_TO DO_
Your job is to return every line in the data holding the string "index".

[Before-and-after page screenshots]
------------
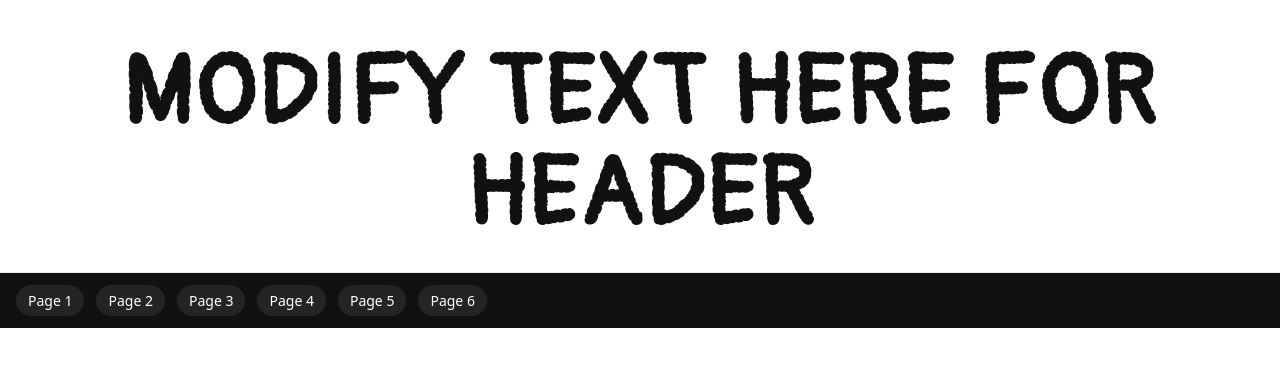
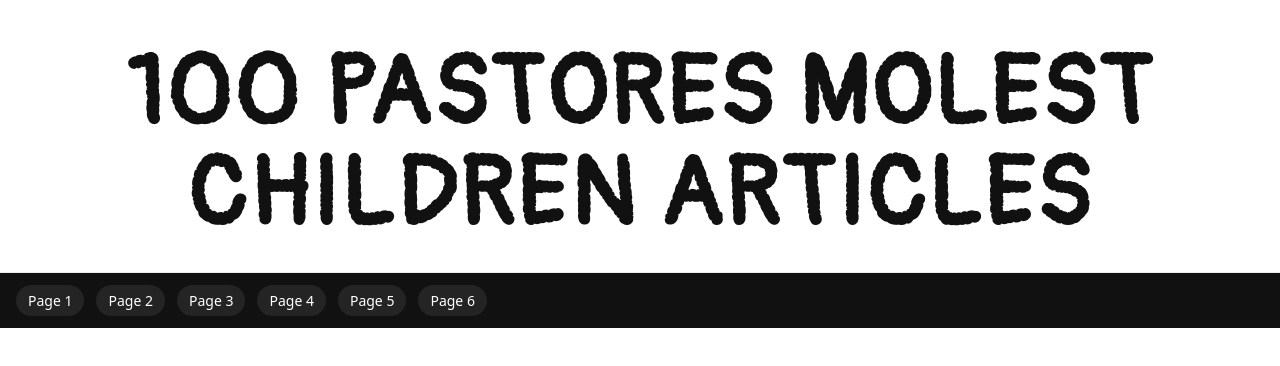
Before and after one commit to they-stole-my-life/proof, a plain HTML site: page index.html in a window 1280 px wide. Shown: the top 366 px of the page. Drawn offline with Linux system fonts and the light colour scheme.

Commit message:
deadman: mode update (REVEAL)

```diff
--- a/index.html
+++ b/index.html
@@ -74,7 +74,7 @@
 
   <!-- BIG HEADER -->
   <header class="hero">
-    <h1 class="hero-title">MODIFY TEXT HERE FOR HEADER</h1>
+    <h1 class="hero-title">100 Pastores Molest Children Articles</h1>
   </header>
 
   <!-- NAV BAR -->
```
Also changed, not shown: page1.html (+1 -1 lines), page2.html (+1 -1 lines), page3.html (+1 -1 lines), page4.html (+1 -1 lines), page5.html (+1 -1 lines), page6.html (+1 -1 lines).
------------
_FINISHED EXERCISE_
Before and after one commit to they-stole-my-life/proof, a plain HTML site: page index.html in a window 1280 px wide. Shown: the top 366 px of the page. Drawn offline with Linux system fonts and the light colour scheme.
--- a/index.html
+++ b/index.html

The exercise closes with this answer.